Ada Lois Sipuel Fisher crossed barriers in the 1940s when she became the first African American female to attend the University of Oklahoma.
The Chickasha native's admission to the school was hard won, involving the intervention of the Supreme Court. Even then, she was subject to a desk marked "colored" and a segregated dining area, according to the African American Registry.
Chickasha City Council held a work session on Monday to discuss renaming the rest of Idaho Ave., to the west of US81 (4th St.), "Ada Sipuel Ave."
No action is taken at work sessions. They are intended for discussion and are open to the public.
"OU has a memorial garden for her. We don't. We have half a street," Dr. R.P. Ashanti-Alexander, council member, said.
He said it was not unusual for streets named after African American historical figures to be set apart, in neighborhoods that are occupied mostly by African American residents.
The portion of the street that is named after Fisher, where she grew up, is also in a predominately African American neighborhood.
"It speaks to division," he said.

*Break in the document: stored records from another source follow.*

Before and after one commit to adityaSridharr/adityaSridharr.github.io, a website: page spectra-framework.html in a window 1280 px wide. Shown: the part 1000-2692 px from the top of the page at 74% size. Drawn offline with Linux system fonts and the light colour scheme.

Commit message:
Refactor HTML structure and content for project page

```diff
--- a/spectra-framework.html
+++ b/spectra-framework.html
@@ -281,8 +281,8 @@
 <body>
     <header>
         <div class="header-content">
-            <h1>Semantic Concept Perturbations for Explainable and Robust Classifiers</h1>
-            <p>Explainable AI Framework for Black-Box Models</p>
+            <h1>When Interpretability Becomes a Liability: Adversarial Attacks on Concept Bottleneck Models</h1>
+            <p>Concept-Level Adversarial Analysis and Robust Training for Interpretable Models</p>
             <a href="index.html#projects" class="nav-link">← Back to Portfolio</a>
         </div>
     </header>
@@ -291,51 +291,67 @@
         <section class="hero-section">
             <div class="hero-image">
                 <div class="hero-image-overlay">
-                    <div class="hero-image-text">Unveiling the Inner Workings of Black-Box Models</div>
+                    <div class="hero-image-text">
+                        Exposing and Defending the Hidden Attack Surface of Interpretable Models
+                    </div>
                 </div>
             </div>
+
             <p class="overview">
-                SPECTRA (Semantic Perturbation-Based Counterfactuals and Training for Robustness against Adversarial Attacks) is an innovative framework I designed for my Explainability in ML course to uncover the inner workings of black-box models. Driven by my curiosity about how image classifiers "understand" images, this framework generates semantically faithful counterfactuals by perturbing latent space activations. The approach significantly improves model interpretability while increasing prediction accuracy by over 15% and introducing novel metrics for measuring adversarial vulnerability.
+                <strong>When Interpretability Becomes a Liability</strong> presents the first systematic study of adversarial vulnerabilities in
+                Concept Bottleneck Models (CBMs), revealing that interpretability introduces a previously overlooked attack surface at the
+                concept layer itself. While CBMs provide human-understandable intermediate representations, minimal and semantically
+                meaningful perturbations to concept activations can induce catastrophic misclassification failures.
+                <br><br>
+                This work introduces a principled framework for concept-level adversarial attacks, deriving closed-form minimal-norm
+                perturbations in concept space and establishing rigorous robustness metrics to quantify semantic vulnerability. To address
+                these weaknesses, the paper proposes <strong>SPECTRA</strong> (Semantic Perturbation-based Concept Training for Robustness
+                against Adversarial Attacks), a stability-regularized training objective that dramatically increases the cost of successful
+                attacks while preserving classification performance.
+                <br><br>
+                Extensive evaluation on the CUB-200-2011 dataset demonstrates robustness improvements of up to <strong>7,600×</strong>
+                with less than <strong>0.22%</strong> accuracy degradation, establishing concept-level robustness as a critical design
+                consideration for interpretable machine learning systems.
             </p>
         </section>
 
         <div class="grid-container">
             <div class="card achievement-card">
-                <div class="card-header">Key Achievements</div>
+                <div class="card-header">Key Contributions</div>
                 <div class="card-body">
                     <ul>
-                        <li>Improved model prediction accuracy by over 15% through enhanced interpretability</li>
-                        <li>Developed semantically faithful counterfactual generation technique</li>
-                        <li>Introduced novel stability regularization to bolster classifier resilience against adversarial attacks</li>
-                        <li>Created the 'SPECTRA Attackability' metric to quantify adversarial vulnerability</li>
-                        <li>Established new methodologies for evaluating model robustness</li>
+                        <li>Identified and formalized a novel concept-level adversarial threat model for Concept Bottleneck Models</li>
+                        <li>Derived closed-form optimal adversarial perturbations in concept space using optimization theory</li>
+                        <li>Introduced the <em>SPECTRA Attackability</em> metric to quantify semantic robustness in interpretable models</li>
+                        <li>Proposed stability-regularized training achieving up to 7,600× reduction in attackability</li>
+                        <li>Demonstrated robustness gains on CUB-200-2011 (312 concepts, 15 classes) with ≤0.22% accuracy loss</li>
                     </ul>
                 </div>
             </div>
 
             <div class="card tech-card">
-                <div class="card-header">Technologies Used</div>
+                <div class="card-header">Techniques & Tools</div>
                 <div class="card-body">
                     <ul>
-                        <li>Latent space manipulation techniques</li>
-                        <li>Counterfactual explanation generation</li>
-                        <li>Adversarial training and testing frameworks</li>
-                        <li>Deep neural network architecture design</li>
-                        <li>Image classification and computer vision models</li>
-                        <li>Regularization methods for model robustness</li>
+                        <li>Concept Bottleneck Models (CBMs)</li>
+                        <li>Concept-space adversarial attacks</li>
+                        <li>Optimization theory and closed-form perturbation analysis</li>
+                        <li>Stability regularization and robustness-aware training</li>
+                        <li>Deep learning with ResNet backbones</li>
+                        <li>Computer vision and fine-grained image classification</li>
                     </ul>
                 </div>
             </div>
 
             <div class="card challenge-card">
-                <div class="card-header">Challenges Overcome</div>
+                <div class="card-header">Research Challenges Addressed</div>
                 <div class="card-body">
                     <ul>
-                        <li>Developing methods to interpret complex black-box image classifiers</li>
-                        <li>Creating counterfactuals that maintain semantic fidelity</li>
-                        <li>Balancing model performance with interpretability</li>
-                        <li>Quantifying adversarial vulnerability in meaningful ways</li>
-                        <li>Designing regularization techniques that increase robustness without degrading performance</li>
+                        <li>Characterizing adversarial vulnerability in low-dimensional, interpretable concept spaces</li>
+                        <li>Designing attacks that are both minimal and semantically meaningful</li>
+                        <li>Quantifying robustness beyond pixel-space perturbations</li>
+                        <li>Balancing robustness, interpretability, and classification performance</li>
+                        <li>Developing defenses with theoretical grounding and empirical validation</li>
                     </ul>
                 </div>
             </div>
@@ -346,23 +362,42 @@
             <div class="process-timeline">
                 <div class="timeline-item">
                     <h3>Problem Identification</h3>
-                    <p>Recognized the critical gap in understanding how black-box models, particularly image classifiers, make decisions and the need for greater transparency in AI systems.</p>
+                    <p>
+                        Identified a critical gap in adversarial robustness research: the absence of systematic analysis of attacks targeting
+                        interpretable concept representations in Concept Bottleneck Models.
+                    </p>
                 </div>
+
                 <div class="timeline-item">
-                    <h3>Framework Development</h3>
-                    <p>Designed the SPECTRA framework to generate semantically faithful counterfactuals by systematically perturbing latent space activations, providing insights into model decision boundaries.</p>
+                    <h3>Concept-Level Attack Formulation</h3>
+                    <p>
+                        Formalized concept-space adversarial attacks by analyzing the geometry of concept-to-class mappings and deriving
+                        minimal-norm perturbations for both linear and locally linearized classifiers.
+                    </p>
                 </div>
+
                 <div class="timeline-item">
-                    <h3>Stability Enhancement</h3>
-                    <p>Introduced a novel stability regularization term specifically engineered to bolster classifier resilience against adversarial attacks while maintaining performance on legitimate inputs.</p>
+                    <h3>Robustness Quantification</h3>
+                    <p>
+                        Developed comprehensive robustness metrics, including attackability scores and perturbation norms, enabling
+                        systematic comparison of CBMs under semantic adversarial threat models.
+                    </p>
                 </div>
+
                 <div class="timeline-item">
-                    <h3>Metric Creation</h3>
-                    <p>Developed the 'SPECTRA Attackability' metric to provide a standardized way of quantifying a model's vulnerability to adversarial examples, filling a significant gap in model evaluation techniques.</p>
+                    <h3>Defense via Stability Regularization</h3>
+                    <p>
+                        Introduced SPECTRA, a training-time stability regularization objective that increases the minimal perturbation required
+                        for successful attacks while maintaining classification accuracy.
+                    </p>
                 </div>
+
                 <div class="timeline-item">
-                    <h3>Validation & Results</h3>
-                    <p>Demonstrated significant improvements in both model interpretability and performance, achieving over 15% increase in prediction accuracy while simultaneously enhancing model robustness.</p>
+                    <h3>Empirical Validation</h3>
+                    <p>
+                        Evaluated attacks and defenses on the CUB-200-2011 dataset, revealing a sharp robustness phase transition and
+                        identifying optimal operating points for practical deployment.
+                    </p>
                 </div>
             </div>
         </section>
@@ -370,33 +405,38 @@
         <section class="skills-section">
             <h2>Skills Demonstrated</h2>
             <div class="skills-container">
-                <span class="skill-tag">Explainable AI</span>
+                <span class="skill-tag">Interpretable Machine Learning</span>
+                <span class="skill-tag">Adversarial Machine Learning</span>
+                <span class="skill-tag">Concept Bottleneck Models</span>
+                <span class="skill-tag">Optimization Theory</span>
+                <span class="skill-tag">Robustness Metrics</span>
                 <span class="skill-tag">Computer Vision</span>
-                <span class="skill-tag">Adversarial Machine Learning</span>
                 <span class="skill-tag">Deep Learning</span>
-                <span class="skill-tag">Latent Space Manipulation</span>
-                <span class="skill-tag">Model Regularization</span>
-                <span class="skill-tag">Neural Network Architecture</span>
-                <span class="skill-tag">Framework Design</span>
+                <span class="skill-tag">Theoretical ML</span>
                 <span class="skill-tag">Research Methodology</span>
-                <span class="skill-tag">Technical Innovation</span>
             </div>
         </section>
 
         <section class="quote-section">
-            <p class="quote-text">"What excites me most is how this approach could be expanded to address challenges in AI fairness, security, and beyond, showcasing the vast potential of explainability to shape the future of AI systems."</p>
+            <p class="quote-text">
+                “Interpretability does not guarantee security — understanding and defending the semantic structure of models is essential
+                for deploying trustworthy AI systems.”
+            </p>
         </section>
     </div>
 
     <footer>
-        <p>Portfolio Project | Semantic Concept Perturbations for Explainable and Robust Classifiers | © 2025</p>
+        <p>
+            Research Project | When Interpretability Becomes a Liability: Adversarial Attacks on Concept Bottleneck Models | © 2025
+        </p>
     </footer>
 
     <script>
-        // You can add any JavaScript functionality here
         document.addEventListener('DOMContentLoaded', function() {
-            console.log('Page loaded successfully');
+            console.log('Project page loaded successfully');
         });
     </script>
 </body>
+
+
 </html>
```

Several residents, business and property owners on Idaho Ave., to the west of US81, oppose renaming their street. According to one figure cited by these residents, there could be as many as 97 commercial and residential addresses.

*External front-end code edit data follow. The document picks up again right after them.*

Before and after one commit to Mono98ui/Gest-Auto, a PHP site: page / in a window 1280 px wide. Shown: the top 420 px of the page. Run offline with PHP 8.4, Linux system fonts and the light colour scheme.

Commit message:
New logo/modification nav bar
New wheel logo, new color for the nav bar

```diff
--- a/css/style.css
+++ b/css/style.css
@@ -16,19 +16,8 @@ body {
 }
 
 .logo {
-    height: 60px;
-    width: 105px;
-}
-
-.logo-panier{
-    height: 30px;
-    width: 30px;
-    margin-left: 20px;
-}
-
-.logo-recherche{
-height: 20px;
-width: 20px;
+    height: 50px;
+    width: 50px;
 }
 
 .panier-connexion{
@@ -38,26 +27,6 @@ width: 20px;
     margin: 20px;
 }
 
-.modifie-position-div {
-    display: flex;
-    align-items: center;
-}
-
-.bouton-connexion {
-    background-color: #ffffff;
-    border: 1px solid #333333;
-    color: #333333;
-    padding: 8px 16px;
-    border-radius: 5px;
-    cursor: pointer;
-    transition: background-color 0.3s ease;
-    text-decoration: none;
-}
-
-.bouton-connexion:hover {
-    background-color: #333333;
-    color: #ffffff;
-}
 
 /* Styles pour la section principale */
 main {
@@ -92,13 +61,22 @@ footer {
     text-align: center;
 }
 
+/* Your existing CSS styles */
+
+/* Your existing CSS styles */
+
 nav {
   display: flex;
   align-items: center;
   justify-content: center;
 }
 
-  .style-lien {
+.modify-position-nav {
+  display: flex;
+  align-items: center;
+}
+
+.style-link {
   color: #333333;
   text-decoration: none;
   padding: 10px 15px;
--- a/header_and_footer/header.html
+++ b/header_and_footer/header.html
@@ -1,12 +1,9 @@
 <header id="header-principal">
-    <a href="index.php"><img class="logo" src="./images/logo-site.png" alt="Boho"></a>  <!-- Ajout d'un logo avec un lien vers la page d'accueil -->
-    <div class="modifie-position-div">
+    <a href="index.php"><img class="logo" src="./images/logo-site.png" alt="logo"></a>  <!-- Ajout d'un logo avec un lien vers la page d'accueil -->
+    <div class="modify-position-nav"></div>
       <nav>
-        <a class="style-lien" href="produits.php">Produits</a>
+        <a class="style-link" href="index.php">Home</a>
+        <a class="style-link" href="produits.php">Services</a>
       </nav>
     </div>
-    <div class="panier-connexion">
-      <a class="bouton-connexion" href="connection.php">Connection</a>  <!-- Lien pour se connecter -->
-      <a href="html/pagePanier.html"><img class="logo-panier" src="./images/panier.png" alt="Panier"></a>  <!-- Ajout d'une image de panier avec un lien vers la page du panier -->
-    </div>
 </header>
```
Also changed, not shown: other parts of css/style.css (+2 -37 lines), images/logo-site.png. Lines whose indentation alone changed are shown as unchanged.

Some of the issues these residents referenced included potential problems with their mail and personal costs, such as altering deeds and other paperwork. A business owner said there would need to be many costly changes to business cards, invoices, etc.

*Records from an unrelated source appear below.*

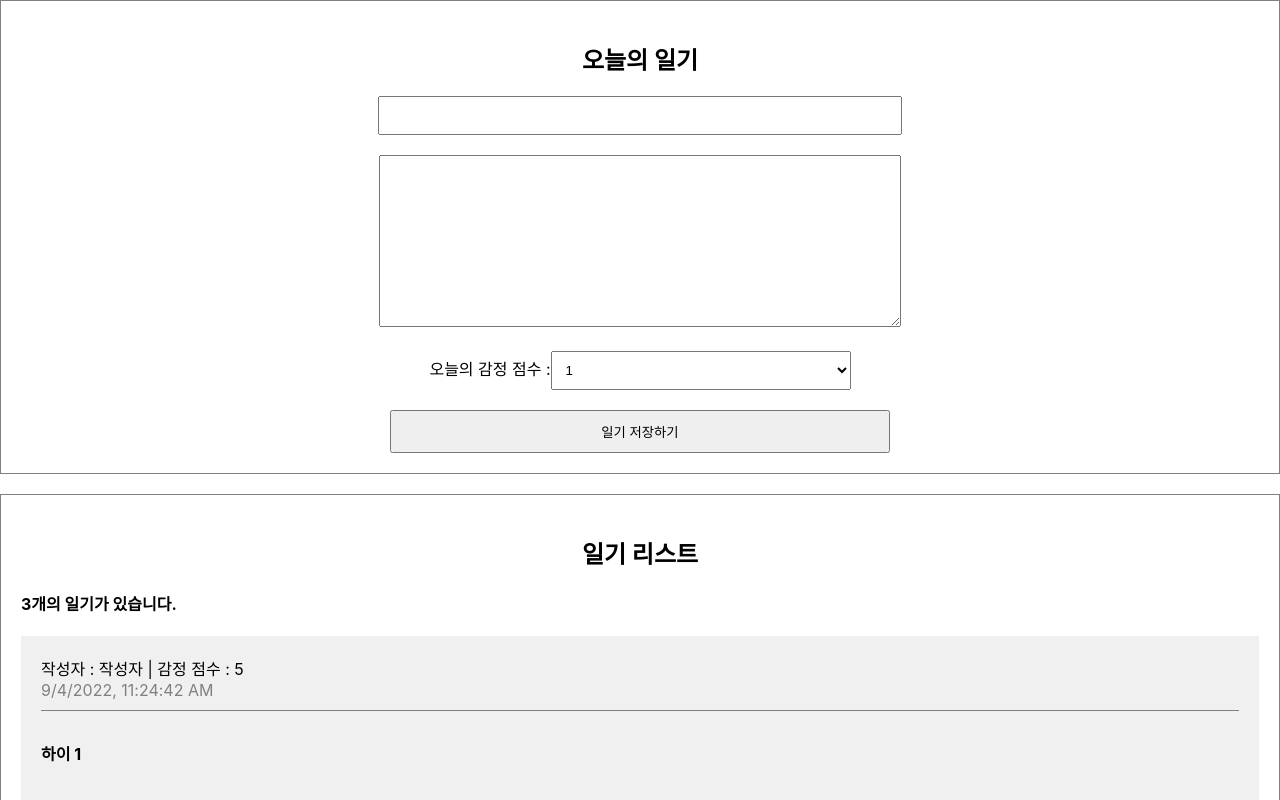
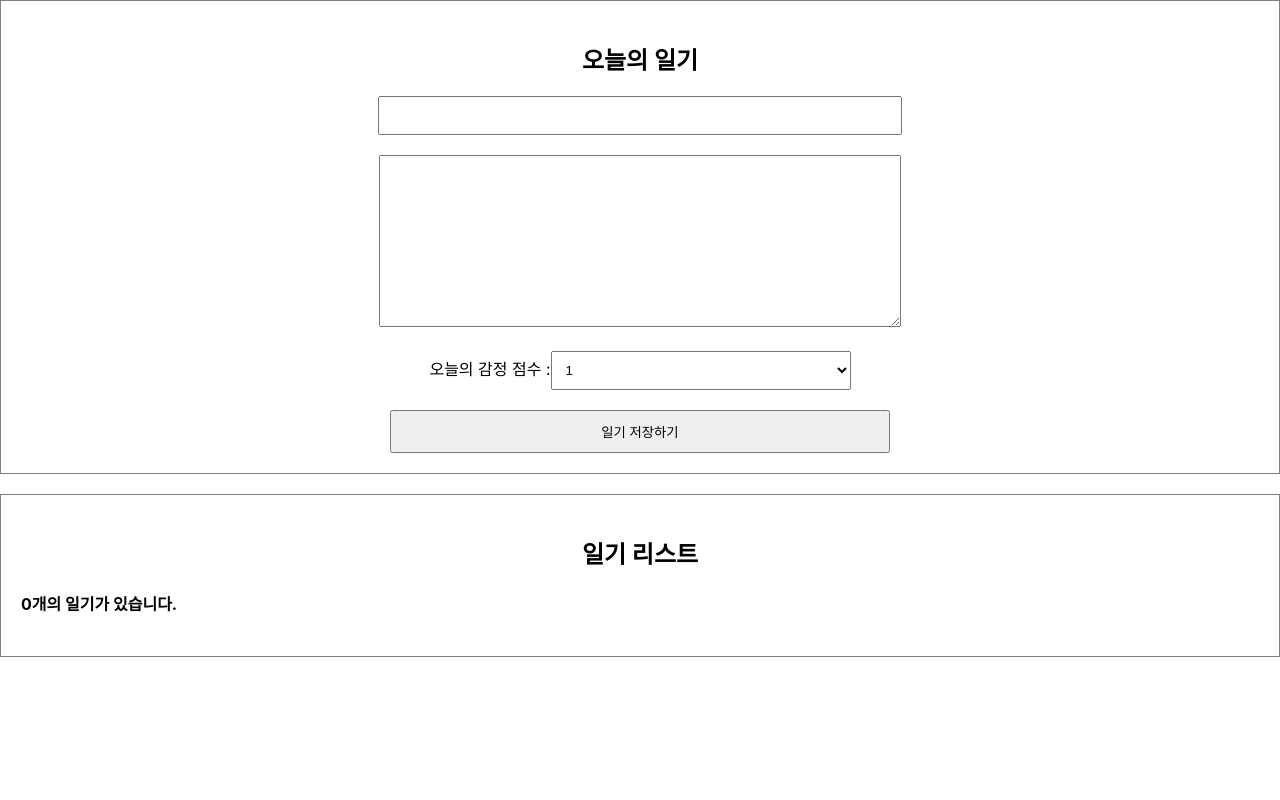
Before and after one commit to eunhye3333/TIL, a React (Create React App) app in the folder simplediary/: page / in a window 1280 px wide. Shown: the top 800 px of the page. Built offline with nearby package versions, Linux system fonts and the light colour scheme.

Commit message:
배열 - 데이터 추가

```diff
--- a/simplediary/src/App.js
+++ b/simplediary/src/App.js
@@ -1,36 +1,58 @@
+import { useRef, useState } from "react";
 import "./App.css";
 import DiaryEditor from "./DiaryEditor";
 import DiaryList from "./DiaryList";
 
-const dummyList = [
-  {
-    id: 1,
-    author: "작성자",
-    content: "하이 1",
-    emotion: 5,
-    created_date: new Date().getTime(), // 밀리세컨즈로 변환하여 저장
-  },
-  {
-    id: 2,
-    author: "작성자2",
-    content: "하이 2",
-    emotion: 2,
-    created_date: new Date().getTime(),
-  },
-  {
-    id: 3,
-    author: "작성자3",
-    content: "하이 3",
-    emotion: 3,
-    created_date: new Date().getTime(),
-  },
-];
+// const dummyList = [
+//   {
+//     id: 1,
+//     author: "작성자",
+//     content: "하이 1",
+//     emotion: 5,
+//     created_date: new Date().getTime(), // 밀리세컨즈로 변환하여 저장
+//   },
+//   {
+//     id: 2,
+//     author: "작성자2",
+//     content: "하이 2",
+//     emotion: 2,
+//     created_date: new Date().getTime(),
+//   },
+//   {
+//     id: 3,
+//     author: "작성자3",
+//     content: "하이 3",
+//     emotion: 3,
+//     created_date: new Date().getTime(),
+//   },
+// ];
 
 function App() {
+  const [data, setdata] = useState([]);
+
+  const dataId = useRef(0);
+
+  // 일기를 저장하면 일기 리스트에 반영이 되도록 설정하는 함수
+  const onCreate = (author, content, emotion) => {
+    const created_date = new Date().getTime();
+    const newItem = {
+      author,
+      content,
+      emotion,
+      created_date,
+      id: dataId.current,
+    };
+
+    data.current += 1;
+
+    setdata([newItem, ...data]); // 원래 데이터에 새로운 일기 추가 (새로운 일기가 제일 위에 오게)
+  };
+
   return (
     <div className="App">
-      <DiaryEditor />
-      <DiaryList diaryList={dummyList} />
+      <DiaryEditor onCreate={onCreate} />
+      {/* <DiaryList diaryList={dummyList} /> */}
+      <DiaryList diaryList={data} />
     </div>
   );
 }
--- a/simplediary/src/DiaryEditor.js
+++ b/simplediary/src/DiaryEditor.js
@@ -1,6 +1,6 @@
 import { useRef, useState } from "react";
 
-const DiaryEditor = () => {
+const DiaryEditor = ({ onCreate }) => {
   const authorInput = useRef(); // React.MutableRefObject -> HTML DOM 요소에 접근하게 해줌
   const contentInput = useRef();
 
@@ -38,7 +38,16 @@
       return;
     }
 
+    onCreate(state.author, state.content, state.emotion);
+
     alert("저장 성공");
+
+    // 저장에 성공하면 일기 작성 폼 초기화
+    setState({
+      author: "",
+      content: "",
+      emotion: 1,
+    });
   };
 
   return (
```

Zachary Grayson, council member, said he was initially in favor of changing the rest of Idaho Ave. to Ada Sipuel Ave., but not if it involved out of pocket expenses for residents and property owners.
Residents in favor of the change asked why, if the street name was changed before, it could not be changed again. According to a resident living on Ada Sipuel Ave., no one asked their permission then, and they were able to adjust to the change.
Those who opposed the change agreed that Fisher needs to be honored in Chickasha. Moreover, many said that a street was not enough, as it did not draw attention to Fisher's accomplishments. Some questioned whether the street name, which may cause resentment, was the best way to honor her.
They were receptive to other avenues of memorializing Fisher.
Some of the ideas shared by the council members and residents included a monument erected with a plaque telling Fisher's story, renaming Centennial Park, the Washita Valley Bridge or Chickasha's portion of the upcoming bypass.
Kimmy Loggins, council member, said a memorial in the downtown area of Chickasha, where city growth is focused, might be more accessible to visitors than some of the other options. John Noblitt, Chickasha City Manager, said the city has discussed a Chickasha "hall of fame" memorial, which could also include Fisher.
Both sides of the street asked why Idao Ave. was not renamed Ada Sipuel Ave. back during the initial change.
Ashanti-Alexander said he has tried to initiate ways to further honor Fisher over the years during his city council post. He acknowledged that the street name may never be changed, but having an open discussion was at least on the right path.